_Work request_.
Every entry that follows is to be duplicated exactly.

User interface change data
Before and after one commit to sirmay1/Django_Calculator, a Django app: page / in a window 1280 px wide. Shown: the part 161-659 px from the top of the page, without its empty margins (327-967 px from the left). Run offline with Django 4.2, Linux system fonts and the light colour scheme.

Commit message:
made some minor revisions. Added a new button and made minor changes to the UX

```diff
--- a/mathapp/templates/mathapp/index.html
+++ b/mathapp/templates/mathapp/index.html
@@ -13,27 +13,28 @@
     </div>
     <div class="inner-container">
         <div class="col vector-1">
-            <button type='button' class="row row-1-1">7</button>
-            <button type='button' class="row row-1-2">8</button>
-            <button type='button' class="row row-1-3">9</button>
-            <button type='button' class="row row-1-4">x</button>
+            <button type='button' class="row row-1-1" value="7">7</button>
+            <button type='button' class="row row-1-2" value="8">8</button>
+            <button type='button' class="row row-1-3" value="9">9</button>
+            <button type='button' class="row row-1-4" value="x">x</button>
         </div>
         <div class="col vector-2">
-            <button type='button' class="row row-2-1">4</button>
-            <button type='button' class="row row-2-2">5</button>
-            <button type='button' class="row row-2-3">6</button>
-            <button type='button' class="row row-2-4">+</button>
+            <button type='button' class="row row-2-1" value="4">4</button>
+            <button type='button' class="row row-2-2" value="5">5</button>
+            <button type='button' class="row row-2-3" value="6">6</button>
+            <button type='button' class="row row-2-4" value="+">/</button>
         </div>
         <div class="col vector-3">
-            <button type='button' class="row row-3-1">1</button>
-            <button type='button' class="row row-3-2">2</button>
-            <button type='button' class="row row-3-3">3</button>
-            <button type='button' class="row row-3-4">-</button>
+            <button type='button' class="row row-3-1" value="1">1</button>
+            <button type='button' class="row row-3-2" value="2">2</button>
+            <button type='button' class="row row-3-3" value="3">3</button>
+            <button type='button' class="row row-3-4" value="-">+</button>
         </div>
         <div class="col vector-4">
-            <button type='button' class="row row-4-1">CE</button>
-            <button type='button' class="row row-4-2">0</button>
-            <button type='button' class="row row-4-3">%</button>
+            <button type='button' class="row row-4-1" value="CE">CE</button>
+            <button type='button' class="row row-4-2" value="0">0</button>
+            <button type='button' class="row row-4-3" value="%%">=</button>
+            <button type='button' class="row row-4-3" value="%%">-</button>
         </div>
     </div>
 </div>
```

_Task result_.
Before and after one commit to sirmay1/Django_Calculator, a Django app: page / in a window 1280 px wide. Shown: the part 161-659 px from the top of the page, without its empty margins (327-967 px from the left). Run offline with Django 4.2, Linux system fonts and the light colour scheme.

Commit message:
made some minor revisions. Added a new button and made minor changes to the UX

```diff
--- a/mathapp/templates/mathapp/index.html
+++ b/mathapp/templates/mathapp/index.html
@@ -13,27 +13,28 @@
     </div>
     <div class="inner-container">
         <div class="col vector-1">
-            <button type='button' class="row row-1-1">7</button>
-            <button type='button' class="row row-1-2">8</button>
-            <button type='button' class="row row-1-3">9</button>
-            <button type='button' class="row row-1-4">x</button>
+            <button type='button' class="row row-1-1" value="7">7</button>
+            <button type='button' class="row row-1-2" value="8">8</button>
+            <button type='button' class="row row-1-3" value="9">9</button>
+            <button type='button' class="row row-1-4" value="x">x</button>
         </div>
         <div class="col vector-2">
-            <button type='button' class="row row-2-1">4</button>
-            <button type='button' class="row row-2-2">5</button>
-            <button type='button' class="row row-2-3">6</button>
-            <button type='button' class="row row-2-4">+</button>
+            <button type='button' class="row row-2-1" value="4">4</button>
+            <button type='button' class="row row-2-2" value="5">5</button>
+            <button type='button' class="row row-2-3" value="6">6</button>
+            <button type='button' class="row row-2-4" value="+">/</button>
         </div>
         <div class="col vector-3">
-            <button type='button' class="row row-3-1">1</button>
-            <button type='button' class="row row-3-2">2</button>
-            <button type='button' class="row row-3-3">3</button>
-            <button type='button' class="row row-3-4">-</button>
+            <button type='button' class="row row-3-1" value="1">1</button>
+            <button type='button' class="row row-3-2" value="2">2</button>
+            <button type='button' class="row row-3-3" value="3">3</button>
+            <button type='button' class="row row-3-4" value="-">+</button>
         </div>
         <div class="col vector-4">
-            <button type='button' class="row row-4-1">CE</button>
-            <button type='button' class="row row-4-2">0</button>
-            <button type='button' class="row row-4-3">%</button>
+            <button type='button' class="row row-4-1" value="CE">CE</button>
+            <button type='button' class="row row-4-2" value="0">0</button>
+            <button type='button' class="row row-4-3" value="%%">=</button>
+            <button type='button' class="row row-4-3" value="%%">-</button>
         </div>
     </div>
 </div>
```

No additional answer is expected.